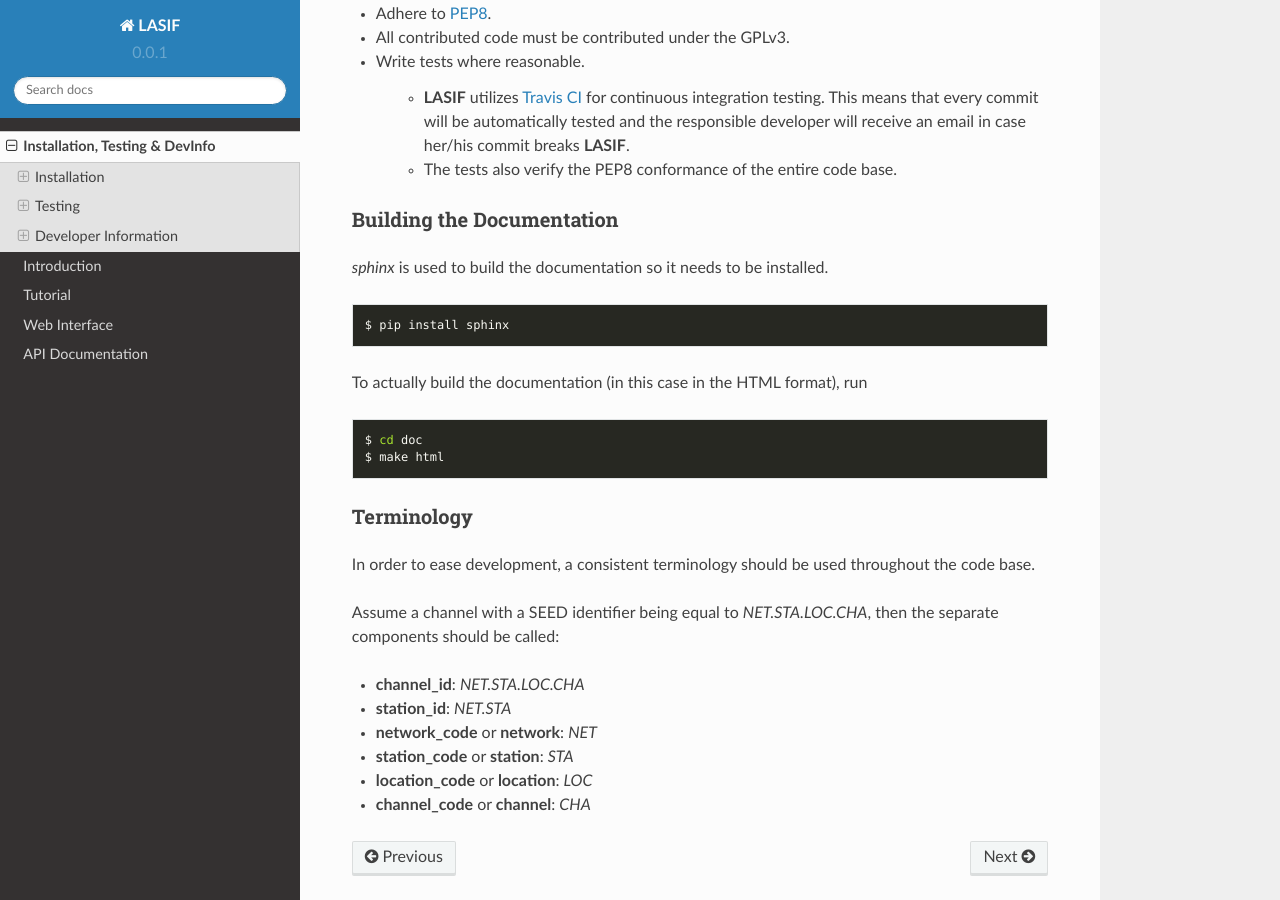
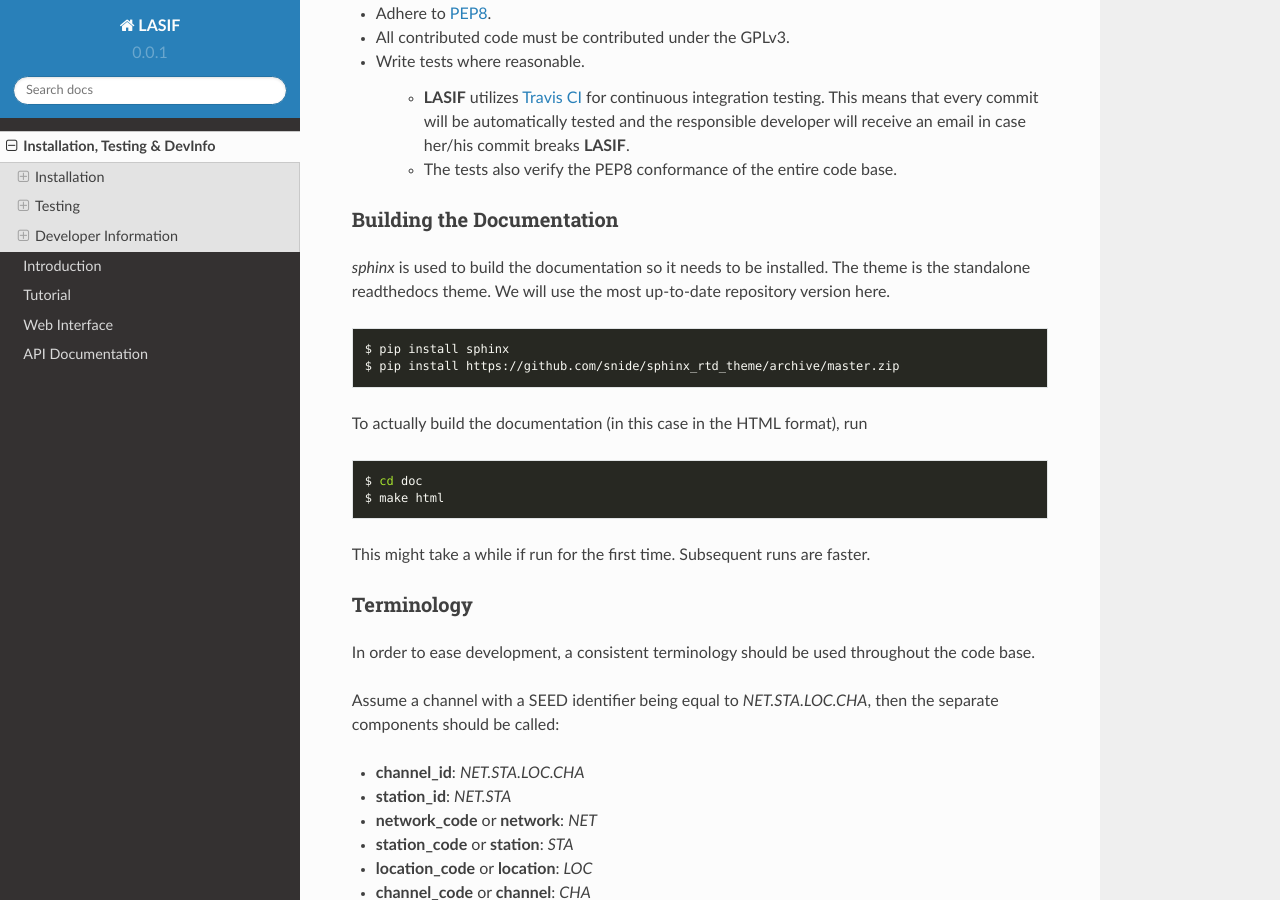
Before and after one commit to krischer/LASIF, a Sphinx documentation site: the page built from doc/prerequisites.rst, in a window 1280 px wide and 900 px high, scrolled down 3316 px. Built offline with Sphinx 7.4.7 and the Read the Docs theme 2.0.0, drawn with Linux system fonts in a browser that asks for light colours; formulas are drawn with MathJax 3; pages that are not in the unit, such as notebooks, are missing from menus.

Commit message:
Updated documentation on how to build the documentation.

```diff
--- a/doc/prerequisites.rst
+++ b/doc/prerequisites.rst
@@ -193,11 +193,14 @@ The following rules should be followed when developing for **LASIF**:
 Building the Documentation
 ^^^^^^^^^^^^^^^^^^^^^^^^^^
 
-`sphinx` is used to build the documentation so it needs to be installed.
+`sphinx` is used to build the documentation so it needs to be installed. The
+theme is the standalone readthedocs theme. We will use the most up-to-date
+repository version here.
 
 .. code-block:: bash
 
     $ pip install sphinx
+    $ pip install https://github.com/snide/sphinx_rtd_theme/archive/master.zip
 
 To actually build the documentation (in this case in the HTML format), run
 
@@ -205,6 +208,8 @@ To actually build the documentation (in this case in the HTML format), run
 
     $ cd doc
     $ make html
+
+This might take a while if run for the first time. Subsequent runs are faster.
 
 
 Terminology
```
----
Using the material above, gather every line that includes "prerequisites".

## Exercise solution
Before and after one commit to krischer/LASIF, a Sphinx documentation site: the page built from doc/prerequisites.rst, in a window 1280 px wide and 900 px high, scrolled down 3316 px. Built offline with Sphinx 7.4.7 and the Read the Docs theme 2.0.0, drawn with Linux system fonts in a browser that asks for light colours; formulas are drawn with MathJax 3; pages that are not in the unit, such as notebooks, are missing from menus.
--- a/doc/prerequisites.rst
+++ b/doc/prerequisites.rst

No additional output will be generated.